— Data for review —
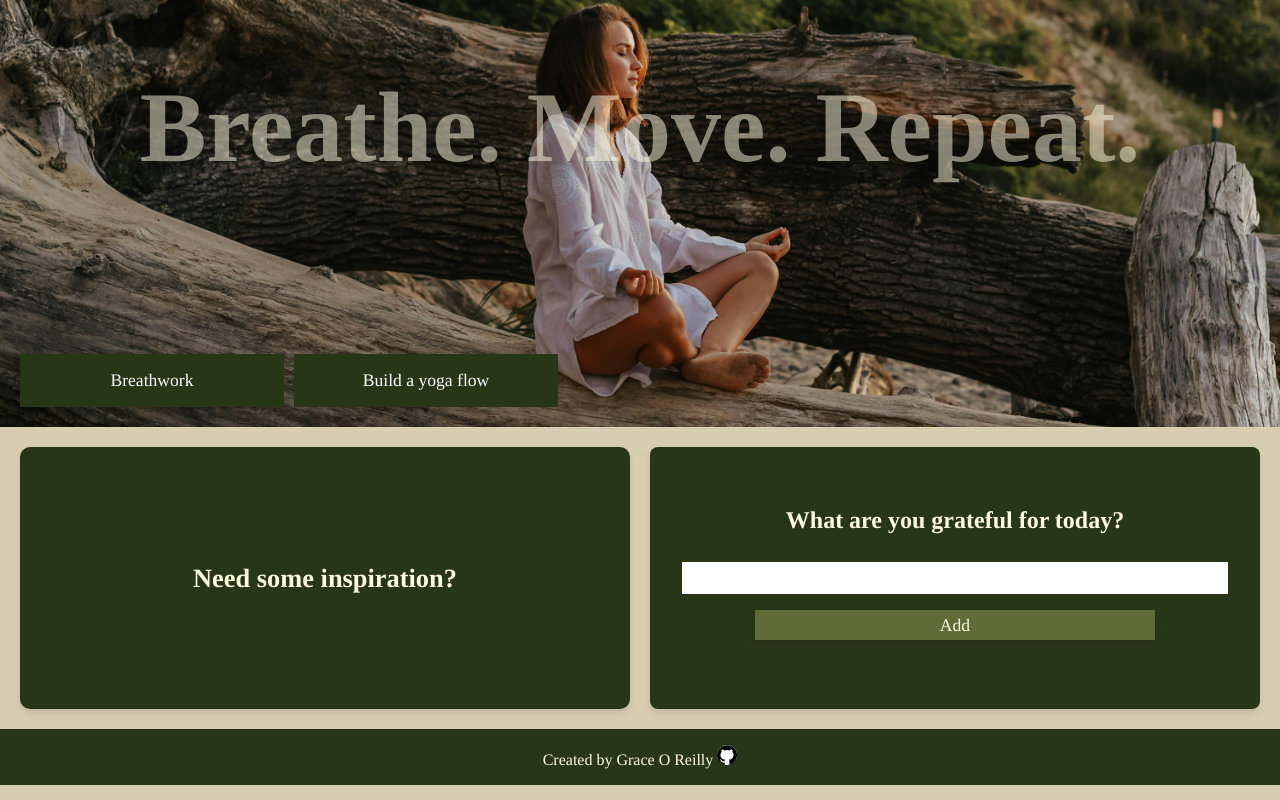
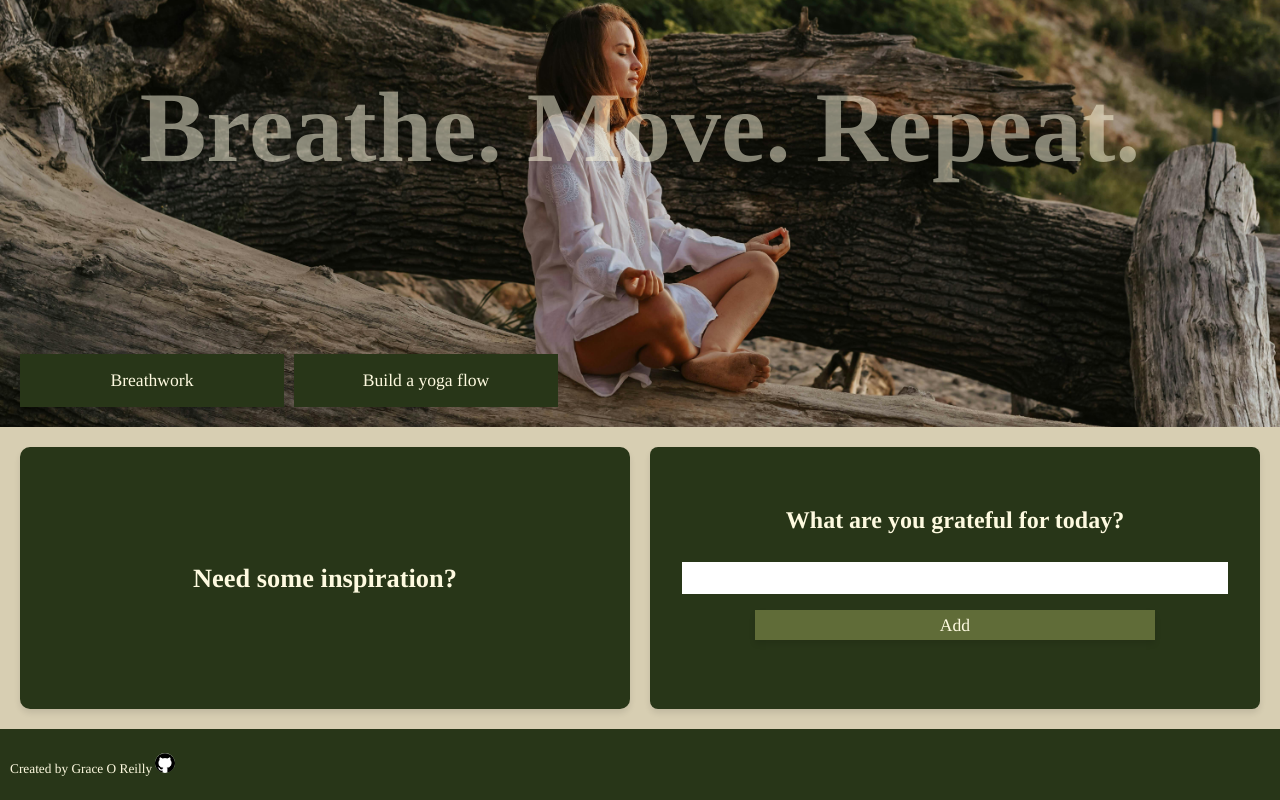
Before and after one commit to graceoreilly/breathing_project, a React (Vite) app in the folder front_end/breathe-move/: page / in a window 1280 px wide. Shown: the part 231-1031 px from the top of the page. Built offline with nearby package versions, Linux system fonts and the light colour scheme.

Commit message:
Style updates
Changed button colours to match rest of text
Edited footer text to the left

```diff
--- a/front_end/breathe-move/src/Components/Footer/Footer.module.css
+++ b/front_end/breathe-move/src/Components/Footer/Footer.module.css
@@ -1,6 +1,6 @@
 .container {
     display: flex;
-    justify-content: center;
+    justify-content: flex-start;
     background-color: #283618;
     color: #fefae0;
     margin: 0;
@@ -25,3 +25,10 @@
     transform: translateY(-2px);
     box-shadow: 0 6px 8px rgba(0, 0, 0, 0.15);
 }
+
+.text {
+   color: #FEFAE0;
+   font-size: smaller;
+   padding-left: 20px;
+   padding: 10px;
+}
--- a/front_end/breathe-move/src/Components/GratefulForm/GratefulForm.module.css
+++ b/front_end/breathe-move/src/Components/GratefulForm/GratefulForm.module.css
@@ -3,7 +3,7 @@
   flex-direction: column;
   align-items: center;
   justify-content: center;
-  min-height: 18vh;
+  min-height: 20vh;
 }
 
 .question {
--- a/front_end/breathe-move/src/Components/Header/Header.module.css
+++ b/front_end/breathe-move/src/Components/Header/Header.module.css
@@ -32,7 +32,7 @@
 .buttonContainer button {
     margin-right: 10px;
     background-color: #283618;
-    color: white;
+    color: #FEFAE0;
     border: none;
     padding: 1rem 2rem;
     box-shadow: 0 4px 6px rgba(0, 0, 0, 0.1);
```
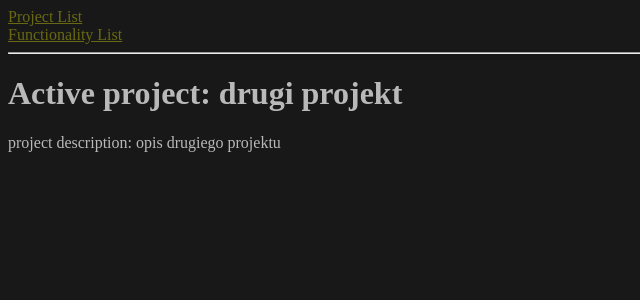
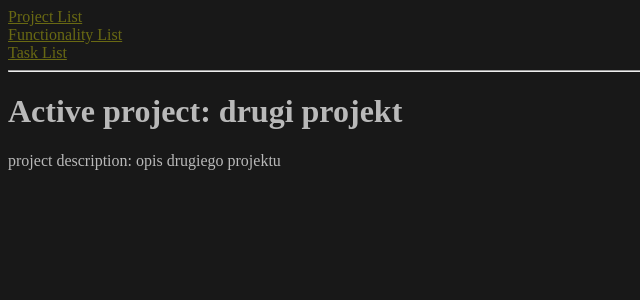
Before and after one commit to murasame112/webowe, an Angular app in the folder ManageMe/: page / in a window 1280 px wide. Shown: the top 300 px of the page, without its empty margins (0-640 px from the left). Built offline with nearby package versions, Linux system fonts and the light colour scheme.

Commit message:
task list w nav

```diff
--- a/ManageMe/src/app/nav/nav.component.html
+++ b/ManageMe/src/app/nav/nav.component.html
@@ -1,6 +1,7 @@
 <nav>
   <a routerLink="projects" routerLinkActive="router-link-active">Project List</a><br>
   <a routerLink="functionalities" routerLinkActive="router-link-active">Functionality List</a><br>
+  <a routerLink="tasks" routerLinkActive="router-link-active">Task List</a><br>
   <hr>
   <!-- <a routerLink="cart" routerLinkActive="router-link-active">Cart</a> -->
   <!-- <a routerLink="products/list" routerLinkActive="router-link-active">Products</a> -->
```
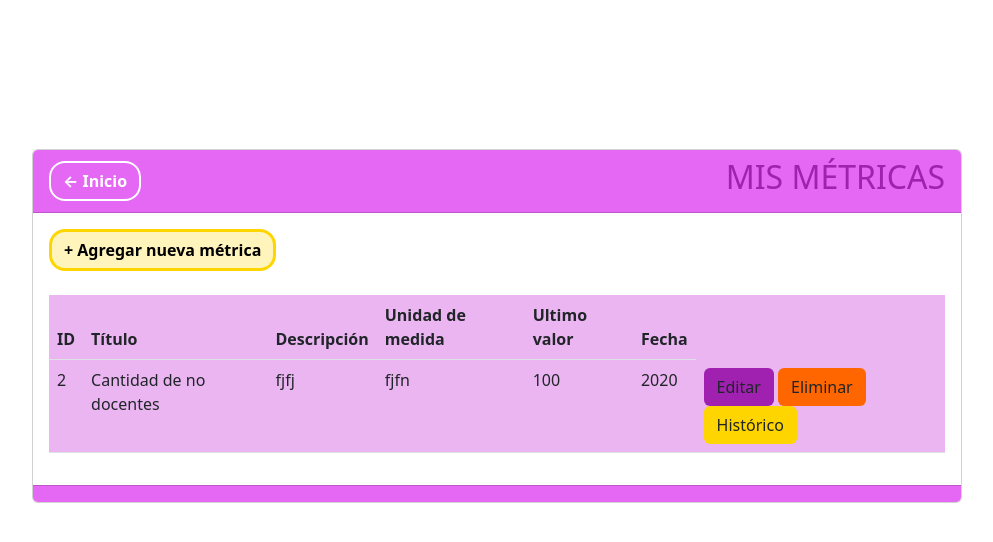
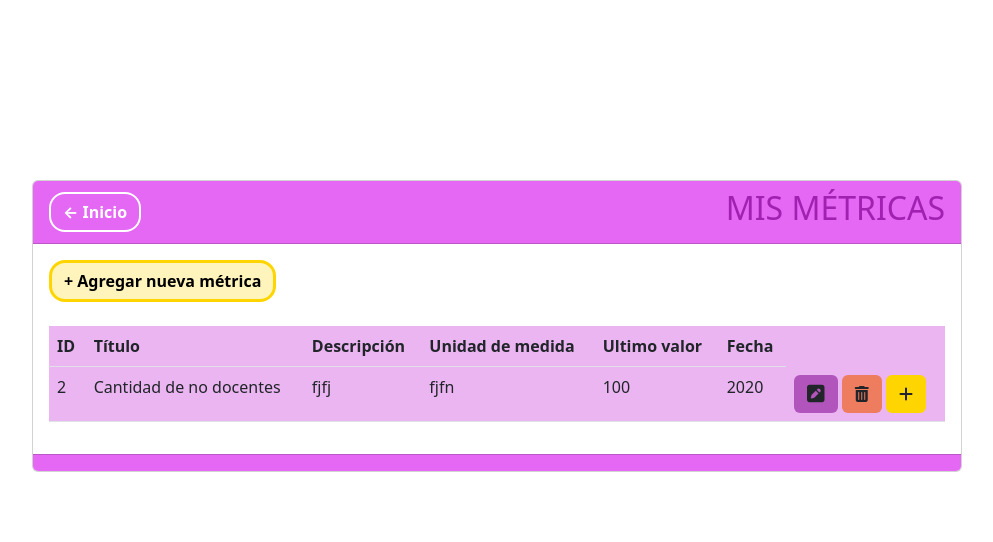
Before and after one commit to SoleGomez23/PF-MIRe, a Django app: page /metricas in a window 1280 px wide. Shown: the part 86-628 px from the top of the page, without its empty margins (143-1136 px from the left). Run offline with Django 3.2, Linux system fonts and the light colour scheme; data comes from the database, SQL or seed files in the repository; some libraries are stand-ins or nearby versions.

Commit message:
botones modificar eliminar

```diff
--- a/MIRe2/MIReApp/templates/metricas/index.html
+++ b/MIRe2/MIReApp/templates/metricas/index.html
@@ -11,6 +11,8 @@
         {% endfor %}
     </ul>
     {% endif %}
+    <!--Font Awesome: utilizado para importar css dibujos de editar y eliminar-->
+    <link rel="stylesheet" href="https://cdnjs.cloudflare.com/ajax/libs/font-awesome/6.4.2/css/all.min.css">
 
     <div class="col-md-10 card" style="text-align: left;">
         <div class="card-header" style="background-color: #e468f4;">
@@ -47,9 +49,9 @@
                             <td>{{ metri.year }}</td>
                             <td>
 
-                                <a name="" id="" class="btn" style="background-color: #a020b0;" href="{% url 'editar' metri.id %}">Editar</a>
-                                <a name="" id="" class="btn" style="background-color: #f60;" href="{% url 'eliminar' metri.id %}" role="button">Eliminar</a>
-                                <a name="" id="" class="btn" style="background-color: #ffd500;" href="{% url 'historial_metrica' metri.id %}">Histórico</a>
+                                <a name="" id="" class="btn" style="background-color: #b155bd;" href="{% url 'editar' metri.id %}"><i class="fa-solid fa-square-pen fa-lg"></i></a> <!--Boton editar-->
+                                <a name="" id="" class="btn" style="background-color: rgb(238, 125, 96);" href="{% url 'eliminar' metri.id %}" role="button"><i class="fa-solid fa-trash-can"></i></a><!--Boton eliminar-->
+                                <a name="" id="" class="btn" style="background-color: #ffd500;" href="{% url 'historial_metrica' metri.id %}"><i class="fa-solid fa-plus"></i></a><!--Boton Historico-->
 
                             </td>
                         </tr>
```
Also changed, not shown: MIRe2/MIReApp/templates/indicadores/indexindicador.html (+5 -2 lines).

— Exercise requirements —
An exact reproduction of every record above is required, with no pictures included.

— Finished task —
Before and after one commit to graceoreilly/breathing_project, a React (Vite) app in the folder front_end/breathe-move/: page / in a window 1280 px wide. Shown: the part 231-1031 px from the top of the page. Built offline with nearby package versions, Linux system fonts and the light colour scheme.

Commit message:
Style updates
Changed button colours to match rest of text
Edited footer text to the left

```diff
--- a/front_end/breathe-move/src/Components/Footer/Footer.module.css
+++ b/front_end/breathe-move/src/Components/Footer/Footer.module.css
@@ -1,6 +1,6 @@
 .container {
     display: flex;
-    justify-content: center;
+    justify-content: flex-start;
     background-color: #283618;
     color: #fefae0;
     margin: 0;
@@ -25,3 +25,10 @@
     transform: translateY(-2px);
     box-shadow: 0 6px 8px rgba(0, 0, 0, 0.15);
 }
+
+.text {
+   color: #FEFAE0;
+   font-size: smaller;
+   padding-left: 20px;
+   padding: 10px;
+}
--- a/front_end/breathe-move/src/Components/GratefulForm/GratefulForm.module.css
+++ b/front_end/breathe-move/src/Components/GratefulForm/GratefulForm.module.css
@@ -3,7 +3,7 @@
   flex-direction: column;
   align-items: center;
   justify-content: center;
-  min-height: 18vh;
+  min-height: 20vh;
 }
 
 .question {
--- a/front_end/breathe-move/src/Components/Header/Header.module.css
+++ b/front_end/breathe-move/src/Components/Header/Header.module.css
@@ -32,7 +32,7 @@
 .buttonContainer button {
     margin-right: 10px;
     background-color: #283618;
-    color: white;
+    color: #FEFAE0;
     border: none;
     padding: 1rem 2rem;
     box-shadow: 0 4px 6px rgba(0, 0, 0, 0.1);
```
Before and after one commit to murasame112/webowe, an Angular app in the folder ManageMe/: page / in a window 1280 px wide. Shown: the top 300 px of the page, without its empty margins (0-640 px from the left). Built offline with nearby package versions, Linux system fonts and the light colour scheme.

Commit message:
task list w nav

```diff
--- a/ManageMe/src/app/nav/nav.component.html
+++ b/ManageMe/src/app/nav/nav.component.html
@@ -1,6 +1,7 @@
 <nav>
   <a routerLink="projects" routerLinkActive="router-link-active">Project List</a><br>
   <a routerLink="functionalities" routerLinkActive="router-link-active">Functionality List</a><br>
+  <a routerLink="tasks" routerLinkActive="router-link-active">Task List</a><br>
   <hr>
   <!-- <a routerLink="cart" routerLinkActive="router-link-active">Cart</a> -->
   <!-- <a routerLink="products/list" routerLinkActive="router-link-active">Products</a> -->
```
Before and after one commit to SoleGomez23/PF-MIRe, a Django app: page /metricas in a window 1280 px wide. Shown: the part 86-628 px from the top of the page, without its empty margins (143-1136 px from the left). Run offline with Django 3.2, Linux system fonts and the light colour scheme; data comes from the database, SQL or seed files in the repository; some libraries are stand-ins or nearby versions.

Commit message:
botones modificar eliminar

```diff
--- a/MIRe2/MIReApp/templates/metricas/index.html
+++ b/MIRe2/MIReApp/templates/metricas/index.html
@@ -11,6 +11,8 @@
         {% endfor %}
     </ul>
     {% endif %}
+    <!--Font Awesome: utilizado para importar css dibujos de editar y eliminar-->
+    <link rel="stylesheet" href="https://cdnjs.cloudflare.com/ajax/libs/font-awesome/6.4.2/css/all.min.css">
 
     <div class="col-md-10 card" style="text-align: left;">
         <div class="card-header" style="background-color: #e468f4;">
@@ -47,9 +49,9 @@
                             <td>{{ metri.year }}</td>
                             <td>
 
-                                <a name="" id="" class="btn" style="background-color: #a020b0;" href="{% url 'editar' metri.id %}">Editar</a>
-                                <a name="" id="" class="btn" style="background-color: #f60;" href="{% url 'eliminar' metri.id %}" role="button">Eliminar</a>
-                                <a name="" id="" class="btn" style="background-color: #ffd500;" href="{% url 'historial_metrica' metri.id %}">Histórico</a>
+                                <a name="" id="" class="btn" style="background-color: #b155bd;" href="{% url 'editar' metri.id %}"><i class="fa-solid fa-square-pen fa-lg"></i></a> <!--Boton editar-->
+                                <a name="" id="" class="btn" style="background-color: rgb(238, 125, 96);" href="{% url 'eliminar' metri.id %}" role="button"><i class="fa-solid fa-trash-can"></i></a><!--Boton eliminar-->
+                                <a name="" id="" class="btn" style="background-color: #ffd500;" href="{% url 'historial_metrica' metri.id %}"><i class="fa-solid fa-plus"></i></a><!--Boton Historico-->
 
                             </td>
                         </tr>
```
Also changed, not shown: MIRe2/MIReApp/templates/indicadores/indexindicador.html (+5 -2 lines).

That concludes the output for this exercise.